Date: April 24, 1931
Location: Northampton, MA
(Original document available here)
One of the developments stimulated by the World War is the increased attention given by our press to foreign news. Like most things in journalism, it is partly a creation of the newspapers and partly a response to a public demand. No doubt now can exist as to the demand or as to the efficiency with which it is supplied.
The result that is so generally commendable is the accuracy and fairness of our principal news reports of the whole field of foreign affairs. To any one who has a knowledge of what is printed about us abroad and who has independent sources of information concerning the daily occurrences in distant countries, the superiority of our newspapers to those abroad in securing and printing important foreign news is very striking. We are building up a body of correctly informed public opinion concerning other countries that is more in accord with the facts than their estimation of us. From the condition of strangers to be held in suspicion, the rest of the world is being transformed into neighbors with whose aspirations we can sympathize and whose success we can applaud. Good will and peace are being strengthened by this better understanding.
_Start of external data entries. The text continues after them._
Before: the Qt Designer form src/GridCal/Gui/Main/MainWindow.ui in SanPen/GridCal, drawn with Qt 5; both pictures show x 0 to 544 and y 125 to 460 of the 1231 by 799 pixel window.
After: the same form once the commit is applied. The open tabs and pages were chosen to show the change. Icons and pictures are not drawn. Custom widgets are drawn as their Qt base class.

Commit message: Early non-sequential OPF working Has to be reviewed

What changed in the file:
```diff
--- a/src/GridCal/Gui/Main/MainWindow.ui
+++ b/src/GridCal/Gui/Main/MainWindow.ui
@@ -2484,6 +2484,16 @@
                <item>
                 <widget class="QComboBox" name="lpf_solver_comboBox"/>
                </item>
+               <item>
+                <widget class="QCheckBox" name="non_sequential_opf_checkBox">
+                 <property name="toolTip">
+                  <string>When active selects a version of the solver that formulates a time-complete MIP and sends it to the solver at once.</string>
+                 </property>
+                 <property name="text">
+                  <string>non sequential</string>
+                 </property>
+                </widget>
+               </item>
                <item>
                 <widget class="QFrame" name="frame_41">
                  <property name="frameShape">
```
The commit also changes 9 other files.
Citation: Calvin Coolidge Says: Dispatches Written by Former-President Coolidge and Syndicated to Newspapers in 1930-1931 (Calvin Coolidge Memorial Foundation)
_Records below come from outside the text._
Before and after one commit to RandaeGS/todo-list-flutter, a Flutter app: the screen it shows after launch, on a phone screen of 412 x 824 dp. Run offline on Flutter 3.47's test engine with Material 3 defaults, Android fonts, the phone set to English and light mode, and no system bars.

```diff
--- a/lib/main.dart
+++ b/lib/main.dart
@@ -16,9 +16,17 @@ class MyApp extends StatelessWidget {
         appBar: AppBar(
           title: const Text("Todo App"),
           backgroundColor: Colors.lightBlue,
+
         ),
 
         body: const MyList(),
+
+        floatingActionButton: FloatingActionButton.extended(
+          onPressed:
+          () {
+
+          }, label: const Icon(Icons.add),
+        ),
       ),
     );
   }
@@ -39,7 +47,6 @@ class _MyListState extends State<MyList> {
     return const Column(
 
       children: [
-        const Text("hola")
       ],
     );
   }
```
The Coolidge Foundation gratefully acknowledges the volunteer efforts of David McCann who prepared this document for digital publication.